- [WHAT TO DO]: Pictures should be omitted from your copy. Everything else in the entries below must be restated word for word.

■ ■ ■

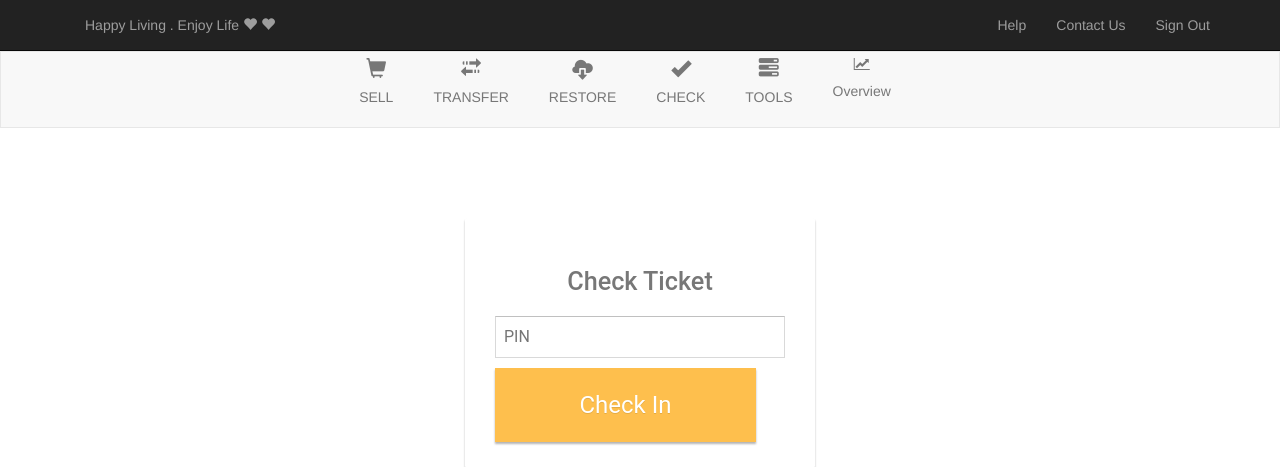
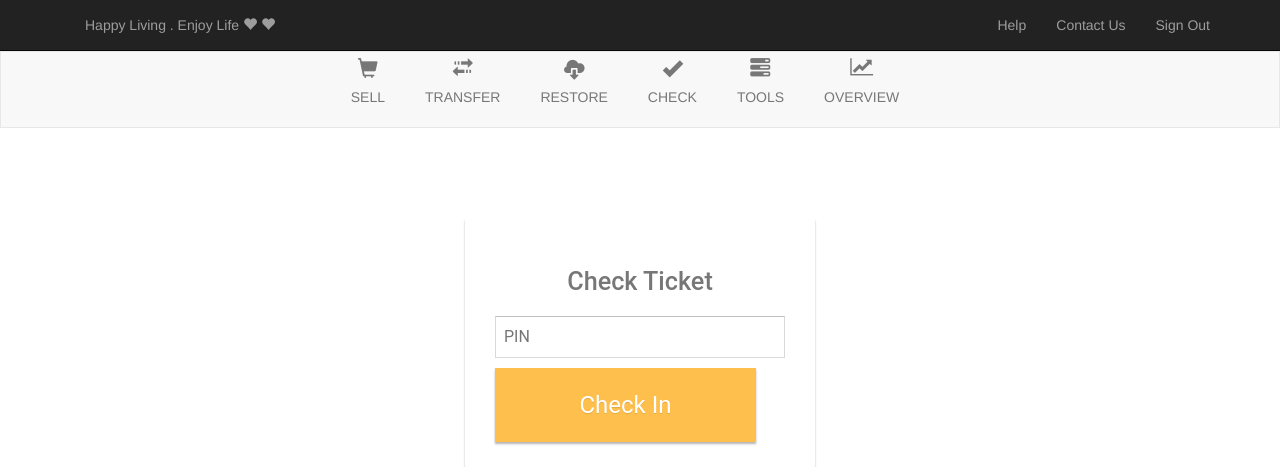
Before and after one commit to ironmann250/tike_onsite, a Django app: page /check/ in a window 1280 px wide. Shown: the top 467 px of the page. Run offline with Django 3.2, Linux system fonts and the light colour scheme; a user stored in the database is signed in.

Commit message:
new changes

```diff
--- a/Templates/html/essay/base.html
+++ b/Templates/html/essay/base.html
@@ -50,7 +50,7 @@
           <li class=""><a href="/restore"><span><span class="glyphicon glyphicon-cloud-download font" aria-hidden="true"></span></span><span><p>RESTORE</p></span></a></li>
        <li class=""><a href="/check"><span><span class="glyphicon glyphicon-ok font" aria-hidden="true"></span></span><span>CHECK</span></a></li>
        <li class=""><a href="/tools"><span><span class="glyphicon glyphicon-tasks font" aria-hidden="true"></span></span><span>TOOLS</span></a></li>
-       <li class=""><a href="/overview/{{event.id}}"><span><span><i class="fa fa-line-chart" aria-hidden="true"></i></span></span><span>Overview</span></a></li>
+       <li class=""><a href="/overview/{{event.id}}"><span><span><i class="fa fa-line-chart font" aria-hidden="true"></i></span></span><span>OVERVIEW</span></a></li>
        <li class="visible-xs-block"><a href="/logout"><span><span class="glyphicon glyphicon-tasks font" aria-hidden="true"></span></span><span>Sign Out</span></a></li>
        </ul>
       </div>
```
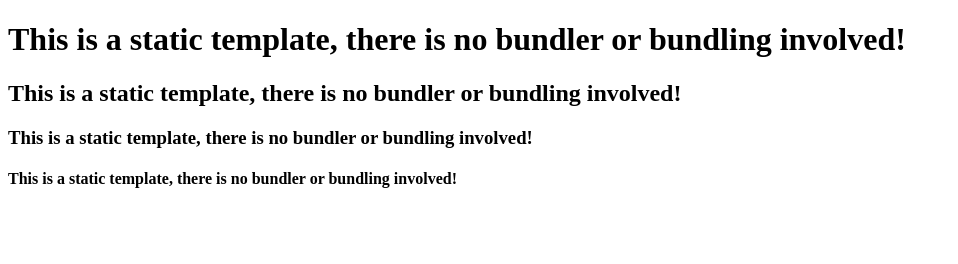
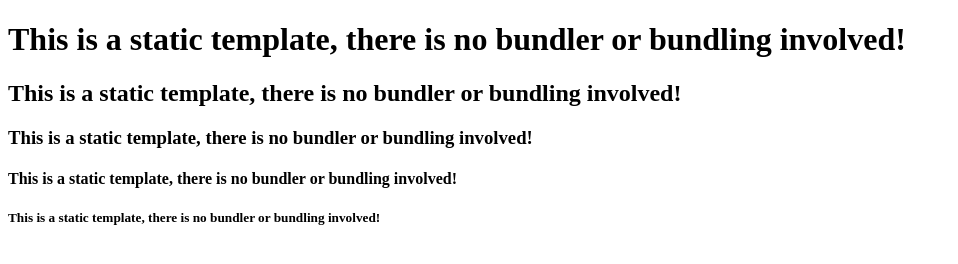
Before and after one commit to dwn84/myJStest, a website: page index.html in a window 1280 px wide. Shown: the whole page, without its empty margins (0-958 px from the left). Drawn offline with Linux system fonts and the light colour scheme.

Commit message:
Update index.html

```diff
--- a/index.html
+++ b/index.html
@@ -11,5 +11,6 @@
     <h2>This is a static template, there is no bundler or bundling involved!</h2>
     <h3>This is a static template, there is no bundler or bundling involved!</h3>
     <h4>This is a static template, there is no bundler or bundling involved!</h4>
+    <h5>This is a static template, there is no bundler or bundling involved!</h5>
   </body>
 </html>
```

■ ■ ■

- [PROBLEM SOLUTION]:
Before and after one commit to ironmann250/tike_onsite, a Django app: page /check/ in a window 1280 px wide. Shown: the top 467 px of the page. Run offline with Django 3.2, Linux system fonts and the light colour scheme; a user stored in the database is signed in.

Commit message:
new changes

```diff
--- a/Templates/html/essay/base.html
+++ b/Templates/html/essay/base.html
@@ -50,7 +50,7 @@
           <li class=""><a href="/restore"><span><span class="glyphicon glyphicon-cloud-download font" aria-hidden="true"></span></span><span><p>RESTORE</p></span></a></li>
        <li class=""><a href="/check"><span><span class="glyphicon glyphicon-ok font" aria-hidden="true"></span></span><span>CHECK</span></a></li>
        <li class=""><a href="/tools"><span><span class="glyphicon glyphicon-tasks font" aria-hidden="true"></span></span><span>TOOLS</span></a></li>
-       <li class=""><a href="/overview/{{event.id}}"><span><span><i class="fa fa-line-chart" aria-hidden="true"></i></span></span><span>Overview</span></a></li>
+       <li class=""><a href="/overview/{{event.id}}"><span><span><i class="fa fa-line-chart font" aria-hidden="true"></i></span></span><span>OVERVIEW</span></a></li>
        <li class="visible-xs-block"><a href="/logout"><span><span class="glyphicon glyphicon-tasks font" aria-hidden="true"></span></span><span>Sign Out</span></a></li>
        </ul>
       </div>
```
Before and after one commit to dwn84/myJStest, a website: page index.html in a window 1280 px wide. Shown: the whole page, without its empty margins (0-958 px from the left). Drawn offline with Linux system fonts and the light colour scheme.

Commit message:
Update index.html

```diff
--- a/index.html
+++ b/index.html
@@ -11,5 +11,6 @@
     <h2>This is a static template, there is no bundler or bundling involved!</h2>
     <h3>This is a static template, there is no bundler or bundling involved!</h3>
     <h4>This is a static template, there is no bundler or bundling involved!</h4>
+    <h5>This is a static template, there is no bundler or bundling involved!</h5>
   </body>
 </html>
```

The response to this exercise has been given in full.